He wondered how much sulphur was in the Ghanaian environment that made many dreams, business break down in tears.
“What have we put in the environment, in the soil that is killing the dream of young men and young women.
How can people go to university and for years and not know what to do? How can people with potential not fulfil their potential?
“If you take a simple area like football, the greatest Ghanaian players now were all onions that were planted in a different soil.
They had to go outside Ghana for their talents to become world class.
Do you think if Michael Essien had continued playing in the Ghana league we will call his name? No! Is he talented?

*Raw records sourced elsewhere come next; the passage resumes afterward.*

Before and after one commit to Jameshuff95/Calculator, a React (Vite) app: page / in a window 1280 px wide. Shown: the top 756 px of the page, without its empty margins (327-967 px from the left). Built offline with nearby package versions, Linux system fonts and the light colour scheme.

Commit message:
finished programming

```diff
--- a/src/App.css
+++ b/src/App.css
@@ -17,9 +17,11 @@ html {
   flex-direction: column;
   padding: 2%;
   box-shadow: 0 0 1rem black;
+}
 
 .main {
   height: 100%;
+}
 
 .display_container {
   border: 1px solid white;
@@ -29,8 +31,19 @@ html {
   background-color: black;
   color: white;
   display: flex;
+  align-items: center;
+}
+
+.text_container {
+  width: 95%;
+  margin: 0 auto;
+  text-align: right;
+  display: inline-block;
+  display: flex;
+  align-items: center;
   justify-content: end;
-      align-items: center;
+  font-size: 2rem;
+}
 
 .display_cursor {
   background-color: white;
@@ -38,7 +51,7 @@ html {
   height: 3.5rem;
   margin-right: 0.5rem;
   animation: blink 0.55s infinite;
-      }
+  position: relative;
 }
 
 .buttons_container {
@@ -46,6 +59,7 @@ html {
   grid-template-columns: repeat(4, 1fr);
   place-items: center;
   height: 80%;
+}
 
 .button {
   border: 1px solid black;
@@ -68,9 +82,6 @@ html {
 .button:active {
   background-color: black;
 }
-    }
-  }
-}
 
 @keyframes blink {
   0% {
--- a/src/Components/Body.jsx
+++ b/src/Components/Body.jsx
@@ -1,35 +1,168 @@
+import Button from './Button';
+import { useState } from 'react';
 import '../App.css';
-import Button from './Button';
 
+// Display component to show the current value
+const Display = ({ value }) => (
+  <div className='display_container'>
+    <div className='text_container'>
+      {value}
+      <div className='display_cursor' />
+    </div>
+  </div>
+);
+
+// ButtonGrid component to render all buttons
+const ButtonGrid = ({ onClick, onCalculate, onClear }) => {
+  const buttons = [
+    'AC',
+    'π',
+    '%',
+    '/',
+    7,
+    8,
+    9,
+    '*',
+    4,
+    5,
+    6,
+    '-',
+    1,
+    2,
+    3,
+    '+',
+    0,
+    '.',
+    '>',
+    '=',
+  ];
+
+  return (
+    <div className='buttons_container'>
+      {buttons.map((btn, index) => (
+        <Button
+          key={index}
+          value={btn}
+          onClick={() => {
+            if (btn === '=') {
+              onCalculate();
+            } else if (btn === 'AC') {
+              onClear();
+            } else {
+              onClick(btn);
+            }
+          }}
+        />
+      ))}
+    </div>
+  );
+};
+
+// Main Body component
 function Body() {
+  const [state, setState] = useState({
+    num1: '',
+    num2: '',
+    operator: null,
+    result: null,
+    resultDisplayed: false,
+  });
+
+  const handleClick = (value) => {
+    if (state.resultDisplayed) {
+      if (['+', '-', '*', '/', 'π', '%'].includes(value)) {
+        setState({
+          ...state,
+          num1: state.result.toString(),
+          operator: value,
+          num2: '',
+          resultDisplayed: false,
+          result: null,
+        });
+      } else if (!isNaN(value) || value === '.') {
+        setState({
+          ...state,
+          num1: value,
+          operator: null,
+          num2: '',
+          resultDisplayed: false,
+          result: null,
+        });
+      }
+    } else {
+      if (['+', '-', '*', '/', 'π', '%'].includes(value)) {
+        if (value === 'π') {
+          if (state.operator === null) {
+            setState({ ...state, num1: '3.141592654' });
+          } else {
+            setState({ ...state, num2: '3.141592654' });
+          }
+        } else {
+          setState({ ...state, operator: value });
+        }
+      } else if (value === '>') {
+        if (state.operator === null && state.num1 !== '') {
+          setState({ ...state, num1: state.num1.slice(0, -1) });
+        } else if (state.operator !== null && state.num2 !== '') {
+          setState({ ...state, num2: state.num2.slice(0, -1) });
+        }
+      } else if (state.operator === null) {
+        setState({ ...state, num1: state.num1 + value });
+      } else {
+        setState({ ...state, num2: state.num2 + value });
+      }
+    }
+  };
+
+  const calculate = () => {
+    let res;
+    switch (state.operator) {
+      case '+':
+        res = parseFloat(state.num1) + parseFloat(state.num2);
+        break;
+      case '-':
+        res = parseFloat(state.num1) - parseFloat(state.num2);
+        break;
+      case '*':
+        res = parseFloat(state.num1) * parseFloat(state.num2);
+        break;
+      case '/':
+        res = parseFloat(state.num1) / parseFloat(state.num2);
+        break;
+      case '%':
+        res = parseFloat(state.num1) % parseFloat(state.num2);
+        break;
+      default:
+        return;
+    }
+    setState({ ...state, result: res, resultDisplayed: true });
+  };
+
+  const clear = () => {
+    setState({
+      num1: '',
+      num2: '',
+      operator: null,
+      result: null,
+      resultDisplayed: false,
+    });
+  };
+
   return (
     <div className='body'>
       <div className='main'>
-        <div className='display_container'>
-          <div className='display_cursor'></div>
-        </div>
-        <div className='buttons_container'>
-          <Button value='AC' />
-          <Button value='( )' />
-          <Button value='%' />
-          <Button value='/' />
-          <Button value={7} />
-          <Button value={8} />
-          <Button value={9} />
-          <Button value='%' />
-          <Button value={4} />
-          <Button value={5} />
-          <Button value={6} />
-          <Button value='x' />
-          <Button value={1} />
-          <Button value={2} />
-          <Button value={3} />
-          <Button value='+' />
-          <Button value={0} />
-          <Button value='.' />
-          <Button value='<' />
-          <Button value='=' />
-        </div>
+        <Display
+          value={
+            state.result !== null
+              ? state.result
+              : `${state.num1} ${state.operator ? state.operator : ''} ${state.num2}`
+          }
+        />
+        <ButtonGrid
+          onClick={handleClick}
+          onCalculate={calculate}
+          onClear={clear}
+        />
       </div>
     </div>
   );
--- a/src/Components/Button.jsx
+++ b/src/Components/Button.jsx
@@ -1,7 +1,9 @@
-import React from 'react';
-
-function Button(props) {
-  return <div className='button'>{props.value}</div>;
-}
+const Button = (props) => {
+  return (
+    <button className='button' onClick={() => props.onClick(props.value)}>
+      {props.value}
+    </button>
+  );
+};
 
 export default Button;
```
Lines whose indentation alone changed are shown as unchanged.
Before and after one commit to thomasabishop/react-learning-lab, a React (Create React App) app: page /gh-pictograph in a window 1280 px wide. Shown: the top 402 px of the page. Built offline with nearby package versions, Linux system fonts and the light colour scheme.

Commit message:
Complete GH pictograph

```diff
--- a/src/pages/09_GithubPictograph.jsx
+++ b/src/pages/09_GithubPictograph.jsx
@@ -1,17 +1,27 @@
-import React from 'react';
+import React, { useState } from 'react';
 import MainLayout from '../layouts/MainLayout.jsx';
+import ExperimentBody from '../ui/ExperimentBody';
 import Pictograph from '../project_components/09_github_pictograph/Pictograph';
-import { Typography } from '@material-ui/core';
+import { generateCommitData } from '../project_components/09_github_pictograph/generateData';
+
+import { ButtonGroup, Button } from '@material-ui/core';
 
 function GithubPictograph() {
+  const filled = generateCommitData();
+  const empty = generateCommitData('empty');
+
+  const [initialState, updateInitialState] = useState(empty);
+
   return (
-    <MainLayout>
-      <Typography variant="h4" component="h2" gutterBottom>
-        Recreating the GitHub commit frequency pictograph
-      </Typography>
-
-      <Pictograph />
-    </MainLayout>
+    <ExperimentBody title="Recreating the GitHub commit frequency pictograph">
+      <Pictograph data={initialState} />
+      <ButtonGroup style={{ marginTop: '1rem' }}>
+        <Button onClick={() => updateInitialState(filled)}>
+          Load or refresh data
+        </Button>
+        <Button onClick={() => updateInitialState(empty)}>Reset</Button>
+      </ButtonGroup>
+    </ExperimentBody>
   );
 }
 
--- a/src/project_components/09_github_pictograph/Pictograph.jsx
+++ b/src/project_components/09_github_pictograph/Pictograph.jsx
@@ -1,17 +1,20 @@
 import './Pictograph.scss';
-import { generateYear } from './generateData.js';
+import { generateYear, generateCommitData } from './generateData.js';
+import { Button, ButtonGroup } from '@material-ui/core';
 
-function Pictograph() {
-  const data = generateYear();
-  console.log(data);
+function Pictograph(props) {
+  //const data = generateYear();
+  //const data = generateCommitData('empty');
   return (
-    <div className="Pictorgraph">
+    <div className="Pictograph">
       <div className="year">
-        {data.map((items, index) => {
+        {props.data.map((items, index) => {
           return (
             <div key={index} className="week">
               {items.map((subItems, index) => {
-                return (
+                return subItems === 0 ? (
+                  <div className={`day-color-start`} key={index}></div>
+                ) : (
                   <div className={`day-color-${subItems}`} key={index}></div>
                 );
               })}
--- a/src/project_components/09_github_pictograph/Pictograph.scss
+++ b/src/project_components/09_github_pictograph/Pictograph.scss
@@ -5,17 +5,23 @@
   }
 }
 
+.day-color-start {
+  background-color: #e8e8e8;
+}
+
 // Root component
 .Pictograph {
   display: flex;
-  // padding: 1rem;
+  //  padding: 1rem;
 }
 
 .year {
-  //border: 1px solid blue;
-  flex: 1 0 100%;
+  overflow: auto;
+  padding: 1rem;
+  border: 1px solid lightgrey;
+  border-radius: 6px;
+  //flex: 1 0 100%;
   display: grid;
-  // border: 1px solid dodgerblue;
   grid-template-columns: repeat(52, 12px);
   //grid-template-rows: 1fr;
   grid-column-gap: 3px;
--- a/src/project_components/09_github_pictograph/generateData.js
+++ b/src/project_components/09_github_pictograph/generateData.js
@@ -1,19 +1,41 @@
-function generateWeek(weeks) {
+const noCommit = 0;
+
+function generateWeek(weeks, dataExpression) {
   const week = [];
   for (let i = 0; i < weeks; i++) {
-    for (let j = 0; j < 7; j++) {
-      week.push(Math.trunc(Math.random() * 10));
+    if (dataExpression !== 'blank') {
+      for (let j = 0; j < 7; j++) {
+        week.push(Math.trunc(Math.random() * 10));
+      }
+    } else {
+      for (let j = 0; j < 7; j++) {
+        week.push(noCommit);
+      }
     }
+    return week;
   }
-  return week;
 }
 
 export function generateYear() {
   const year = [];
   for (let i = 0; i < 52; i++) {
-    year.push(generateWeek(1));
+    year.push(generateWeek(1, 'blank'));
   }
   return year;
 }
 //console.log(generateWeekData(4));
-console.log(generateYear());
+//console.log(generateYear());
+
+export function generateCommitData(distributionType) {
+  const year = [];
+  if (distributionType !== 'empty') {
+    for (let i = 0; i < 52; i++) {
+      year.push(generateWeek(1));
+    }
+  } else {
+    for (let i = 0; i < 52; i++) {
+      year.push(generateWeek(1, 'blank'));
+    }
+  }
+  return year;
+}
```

Yes.
No matter how big the dream is, Otabil says if the environment is without a travolator or a sulphur free soil, you will achieve something but ultimately you will become the village champion amongst global players.
“The challenge for nations like Ghana is not the challenge of talented citizens. It is the challenge of poisonous environment.
An environment that has been poisoned by ordinariness, by mediocrity and sometimes by a clear agenda to destroy talents.
“And how can a nation be great when its systems are fighting the talent of its people? he asked.
It is good to dream because dream is free but fight to get a better environment for the dream to thrive, he challenged the young men and women.
“We have to force the politicians to start thinking of us; of our lives; our future and dreams. And the only way to do that is for you to start thinking not in party terms but in policy terms,”
“Because if that doesn’t happen dreamers will die with their dreams not realised,” he added.
What is your dream; fight for a better travolator and a sulphuric free soil, to make your dreams come to pass.
You Are Never Alone